BITE ME: the frazzled

don't ask why. ask why not.

BITE ME: the frazzled

Bite Me is a special 14-installment series based on an undercover  stint at a supermarket to draw out lessons on how to better relate to challenging colleagues in the workplace and how to be a better colleague.

These “profiles” are based on real people who wanted free food.

It’s cheeky and deliciously honest.

To read the others:
Introduction
The Humble
The A-Hole
The Slob
The Negative
T
he Snob
T
he Mute
The Righteous
The Culturally Insensitive
T
he Oblivious

9

The Frazzled
get organized

The Personality

The Frazzled is so flighty that I just want to glue a day planner on his arm. The Frazzled looks frazzled, as if he has never owned an iron or a hairbrush in his life. He makes his way towards my table, a carton of juice in one hand, a baguette in another, and a bag of falling apples, leaving an apple trail behind him. When he gets to my table, the Frazzled – who is really nice – asks me how I’m doing, chats a bit, then has to put everything down to pick up a sample. He smiles at me before noticing that one of his apples has wandered over to the meat counter. He runs to catch up to it, apologizing. He may even have forgotten a kid or two playing apple hockey in the Produce section.

He comes back and thanks me, and then starts to pick up his groceries again, and then says to himself, “oh, no, my keys.” He puts everything down to search his pockets. Meanwhile, another apple tries to escape this disorganized man. The Frazzled finds his keys, picks up the wayward apple and his other groceries again. He realizes he forgot something in the last aisle and rushes back to get it, leaving the baguette at my table. He heads off without having sampled anything, forgetting the reason why he came to me in the first place.

A nice man, but I wonder how many more apples (or kids) he will lose before heading to his car, if he remembers where he parked it.

It’s Not Me, It’s You…

The Frazzled is so disorganized, he looks disorganized. His clothes are always just a bit crumpled and his shoes haven’t been shined since the Carter administration. He comes to meetings with an armful of papers, none of which are clipped or stapled, in folders that are bent and have seen better days.

If he’s running a meeting or presenting, everyone is a little bit wary because he usually starts in the middle and tries to present information in a spiral formation, losing half his audience in confusion and the other in amusement. He may be brilliant, but others don’t entirely trust him, especially if in the middle of the presentation, he finds a half-eaten sandwich in between his papers.

The Frazzled has stick-it notes and small pieces of paper stuck everywhere. On these little notes are telephone numbers, client names, deadlines, all in disarray, and when you ask him a question, he has to go through a mountain to find the right stick-in note. Which he usually cannot.

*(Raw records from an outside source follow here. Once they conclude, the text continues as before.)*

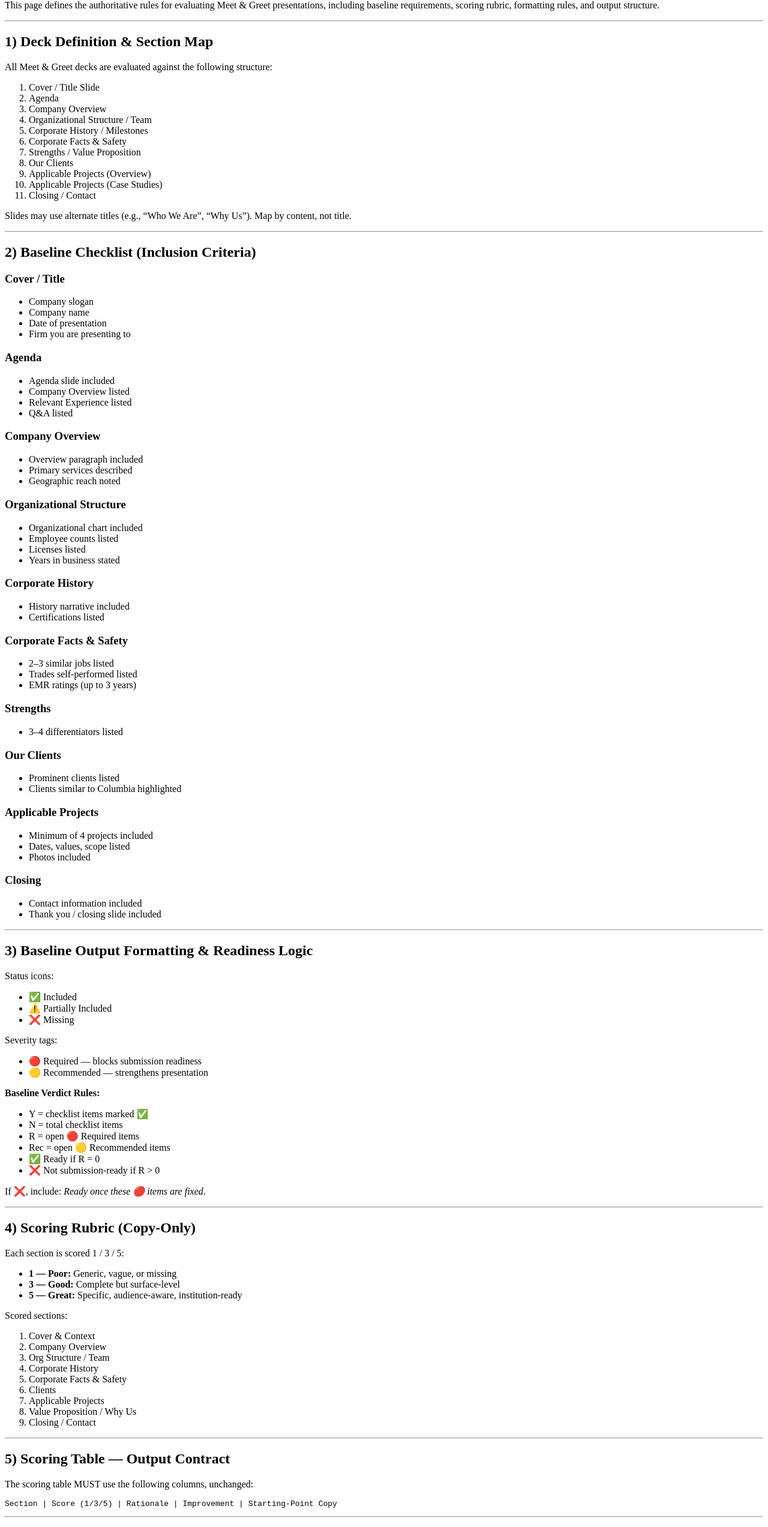
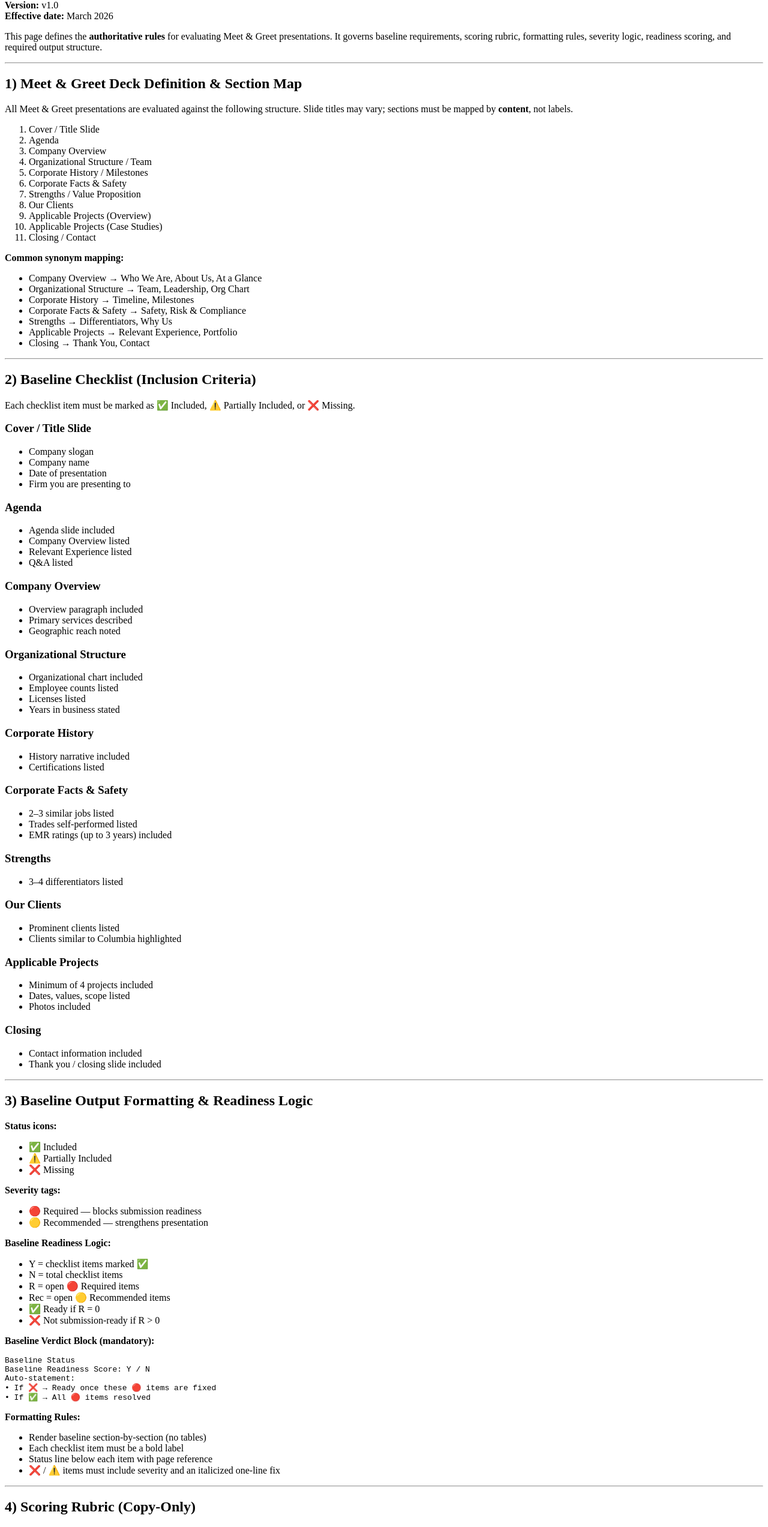
Before and after one commit to lh2733-tech/meet-and-greet, a plain HTML site: page index.html in a window 1280 px wide. Shown: the part 80-2625 px from the top of the page at 60% size. Drawn offline with Linux system fonts and the light colour scheme.

Commit message:
Update index.html
v2

```diff
--- a/index.html
+++ b/index.html
@@ -2,7 +2,7 @@
 <html lang="en">
 <head>
   <meta charset="utf-8" />
-  <title>Meet & Greet Reviewer — Master Spec</title>
+  <title>Meet & Greet Reviewer — Master Specification</title>
   <meta name="robots" content="index, follow">
 </head>
 <body>
@@ -10,14 +10,23 @@
 <h1>Meet & Greet Reviewer — Master Specification</h1>
 
 <p>
-This page defines the authoritative rules for evaluating Meet &amp; Greet presentations,
-including baseline requirements, scoring rubric, formatting rules, and output structure.
+<strong>Version:</strong> v1.0<br>
+<strong>Effective date:</strong> March 2026
 </p>
 
-<hr />
+<p>
+This page defines the <strong>authoritative rules</strong> for evaluating Meet &amp; Greet
+presentations. It governs baseline requirements, scoring rubric, formatting rules,
+severity logic, readiness scoring, and required output structure.
+</p>
 
-<h2>1) Deck Definition & Section Map</h2>
-<p>All Meet &amp; Greet decks are evaluated against the following structure:</p>
+<hr>
+
+<h2 id="definition">1) Meet &amp; Greet Deck Definition &amp; Section Map</h2>
+
+<p>All Meet &amp; Greet presentations are evaluated against the following structure.
+Slide titles may vary; sections must be mapped by <strong>content</strong>, not labels.</p>
+
 <ol>
   <li>Cover / Title Slide</li>
   <li>Agenda</li>
@@ -32,13 +41,24 @@ including baseline requirements, scoring rubric, formatting rules, and output st
   <li>Closing / Contact</li>
 </ol>
 
-<p>Slides may use alternate titles (e.g., “Who We Are”, “Why Us”). Map by content, not title.</p>
+<p><strong>Common synonym mapping:</strong></p>
+<ul>
+  <li>Company Overview → Who We Are, About Us, At a Glance</li>
+  <li>Organizational Structure → Team, Leadership, Org Chart</li>
+  <li>Corporate History → Timeline, Milestones</li>
+  <li>Corporate Facts &amp; Safety → Safety, Risk &amp; Compliance</li>
+  <li>Strengths → Differentiators, Why Us</li>
+  <li>Applicable Projects → Relevant Experience, Portfolio</li>
+  <li>Closing → Thank You, Contact</li>
+</ul>
 
-<hr />
+<hr>
 
-<h2>2) Baseline Checklist (Inclusion Criteria)</h2>
+<h2 id="baseline">2) Baseline Checklist (Inclusion Criteria)</h2>
 
-<h3>Cover / Title</h3>
+<p>Each checklist item must be marked as ✅ Included, ⚠️ Partially Included, or ❌ Missing.</p>
+
+<h3>Cover / Title Slide</h3>
 <ul>
   <li>Company slogan</li>
   <li>Company name</li>
@@ -79,7 +99,7 @@ including baseline requirements, scoring rubric, formatting rules, and output st
 <ul>
   <li>2–3 similar jobs listed</li>
   <li>Trades self-performed listed</li>
-  <li>EMR ratings (up to 3 years)</li>
+  <li>EMR ratings (up to 3 years) included</li>
 </ul>
 
 <h3>Strengths</h3>
@@ -106,24 +126,24 @@ including baseline requirements, scoring rubric, formatting rules, and output st
   <li>Thank you / closing slide included</li>
 </ul>
 
-<hr />
+<hr>
 
-<h2>3) Baseline Output Formatting & Readiness Logic</h2>
+<h2 id="formatting">3) Baseline Output Formatting &amp; Readiness Logic</h2>
 
-<p>Status icons:</p>
+<p><strong>Status icons:</strong></p>
 <ul>
   <li>✅ Included</li>
   <li>⚠️ Partially Included</li>
   <li>❌ Missing</li>
 </ul>
 
-<p>Severity tags:</p>
+<p><strong>Severity tags:</strong></p>
 <ul>
   <li>🔴 Required — blocks submission readiness</li>
   <li>🟡 Recommended — strengthens presentation</li>
 </ul>
 
-<p><strong>Baseline Verdict Rules:</strong></p>
+<p><strong>Baseline Readiness Logic:</strong></p>
 <ul>
   <li>Y = checklist items marked ✅</li>
   <li>N = total checklist items</li>
@@ -133,20 +153,36 @@ including baseline requirements, scoring rubric, formatting rules, and output st
   <li>❌ Not submission-ready if R &gt; 0</li>
 </ul>
 
-<p>If ❌, include: <em>Ready once these 🔴 items are fixed</em>.</p>
+<p><strong>Baseline Verdict Block (mandatory):</strong></p>
+<pre>
+Baseline Status
+Baseline Readiness Score: Y / N
+Auto-statement:
+• If ❌ → Ready once these 🔴 items are fixed
+• If ✅ → All 🔴 items resolved
+</pre>
 
-<hr />
+<p><strong>Formatting Rules:</strong></p>
+<ul>
+  <li>Render baseline section-by-section (no tables)</li>
+  <li>Each checklist item must be a bold label</li>
+  <li>Status line below each item with page reference</li>
+  <li>❌ / ⚠️ items must include severity and an italicized one-line fix</li>
+</ul>
 
-<h2>4) Scoring Rubric (Copy-Only)</h2>
+<hr>
 
-<p>Each section is scored 1 / 3 / 5:</p>
+<h2 id="rubric">4) Scoring Rubric (Copy-Only)</h2>
+
+<p>Each section is scored using <strong>1 / 3 / 5 only</strong>:</p>
+
 <ul>
   <li><strong>1 — Poor:</strong> Generic, vague, or missing</li>
   <li><strong>3 — Good:</strong> Complete but surface-level</li>
   <li><strong>5 — Great:</strong> Specific, audience-aware, institution-ready</li>
 </ul>
 
-<p>Scored sections:</p>
+<p><strong>Scored sections (exactly nine):</strong></p>
 <ol>
   <li>Cover &amp; Context</li>
   <li>Company Overview</li>
@@ -159,26 +195,36 @@ including baseline requirements, scoring rubric, formatting rules, and output st
   <li>Closing / Contact</li>
 </ol>
 
-<hr />
+<hr>
 
-<h2>5) Scoring Table — Output Contract</h2>
+<h2 id="scoring-table">5) Scoring Table — Output Contract</h2>
 
-<p>The scoring table MUST use the following columns, unchanged:</p>
+<p>The scoring table MUST use the following columns and order without modification:</p>
 
 <pre>
-Section | Score (1/3/5) | Rationale | Improvement | Starting-Point Copy
+Section | Score (1/3/5) | Rationale (why) | Improvement (what to change) | Starting-Point Copy (paste-ready)
 </pre>
 
-<hr />
+<p>The overall average must be calculated as the simple mean of the nine scores.</p>
 
-<h2>6) Consolidated Summary & Action Plan</h2>
+<hr>
+
+<h2 id="summary">6) Consolidated Summary &amp; Action Plan</h2>
 
 <ul>
-  <li>5–10 prioritized fixes, ordered by impact</li>
-  <li>Each item includes paste-ready starter copy</li>
-  <li>Institutional tone (e.g., Columbia University)</li>
-  <li>5–7 sentence executive summary</li>
+  <li>Provide 5–10 prioritized fixes, ordered by impact</li>
+  <li>🔴 Required baseline gaps must be prioritized first</li>
+  <li>Every item must include paste-ready starter copy</li>
+  <li>Maintain institutional tone (e.g., Columbia University)</li>
+  <li>Include a 5–7 sentence executive summary</li>
 </ul>
+
+<hr>
+
+<p>
+<strong>This page is the single source of truth for Meet &amp; Greet evaluation.</strong><br>
+Any deviation from these rules is incorrect.
+</p>
 
 </body>
 </html>
```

Disorganization is a turn-off and it raises questions about your competency, no matter how technically skilled you may be.

  • Share calendar. Write down each meeting and to-do list as a team that everyone can access. By enforcing a team calendar, everyone – including the Frazzled – can see who is responsible for what and when the deadlines are. Accountability is key.
  • Clarify organizing system. Ask politely and sincerely how the Frazzled organizes things. While his system may make no sense to you, it might to him. Find out what it is, so that not only are you more comfortable and perhaps realize that his system works, but it also creates awareness for him that he may need to assure others that he is more on top of it than others think.
  • Set a dress code. It isn’t necessarily to require everyone to wear the same thing, but by creating office norms in the office (i.e. no cargo pants or flip flops), it can impress upon the Frazzled that appearance does matter in the office.

It’s Me…

  • Get a planner. Whether you do this online or the old-fashioned pen-and-paper routine, write down your meetings, your tasks, and your deadlines. Don’t try to memorize your schedule or numbers, unless you certifiably have a photographic memory. Things change in an instance in the workplace, and you need to know what you’re doing and when to be able to respond quickly to these changes.
  • Organize, organize, organize. Use folders. Use binder clips. Use the methods that work for you, but separate projects so that they are easy to access whenever. You also want your files to be organized such that should you unexpectedly be out of the office and need something, you can easily ask a colleague to go into your files and pull out the X file without them needing a decoder to figure it out.
  • Groom. Take a few minutes to check the mirror to make sure you look presentable. It instills confidence in others to follow your lead.